** Materials provided **

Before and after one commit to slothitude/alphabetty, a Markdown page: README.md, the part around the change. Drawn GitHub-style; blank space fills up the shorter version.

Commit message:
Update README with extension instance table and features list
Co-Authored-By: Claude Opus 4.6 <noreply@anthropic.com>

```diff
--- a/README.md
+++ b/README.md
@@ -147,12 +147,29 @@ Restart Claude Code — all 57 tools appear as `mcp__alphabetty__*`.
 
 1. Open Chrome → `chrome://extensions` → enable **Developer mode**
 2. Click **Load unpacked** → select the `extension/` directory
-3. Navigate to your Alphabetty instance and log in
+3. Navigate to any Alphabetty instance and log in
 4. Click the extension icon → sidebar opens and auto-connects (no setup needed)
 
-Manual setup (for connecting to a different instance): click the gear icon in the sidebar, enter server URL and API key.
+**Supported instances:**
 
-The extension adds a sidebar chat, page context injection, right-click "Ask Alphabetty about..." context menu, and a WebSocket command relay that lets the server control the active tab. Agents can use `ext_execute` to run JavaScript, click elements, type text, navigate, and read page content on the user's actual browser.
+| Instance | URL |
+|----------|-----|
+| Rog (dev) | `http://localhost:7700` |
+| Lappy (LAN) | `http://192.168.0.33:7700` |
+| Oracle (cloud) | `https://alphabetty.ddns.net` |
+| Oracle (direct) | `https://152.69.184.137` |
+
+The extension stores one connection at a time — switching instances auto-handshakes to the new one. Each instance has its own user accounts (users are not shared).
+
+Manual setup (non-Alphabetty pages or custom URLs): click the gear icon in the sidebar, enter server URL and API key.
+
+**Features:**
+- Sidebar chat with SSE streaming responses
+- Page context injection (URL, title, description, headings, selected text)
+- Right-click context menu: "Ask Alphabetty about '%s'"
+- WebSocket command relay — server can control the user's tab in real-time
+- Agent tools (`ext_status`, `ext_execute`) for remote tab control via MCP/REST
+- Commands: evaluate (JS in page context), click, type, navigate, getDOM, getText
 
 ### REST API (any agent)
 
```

** Description of the task **
In the data above, find each line that has the word "menu" and copy it out.

** Exercise response **
-The extension adds a sidebar chat, page context injection, right-click "Ask Alphabetty about..." context menu, and a WebSocket command relay that lets the server control the active tab. Agents can use `ext_execute` to run JavaScript, click elements, type text, navigate, and read page content on the user's actual browser.
+- Right-click context menu: "Ask Alphabetty about '%s'"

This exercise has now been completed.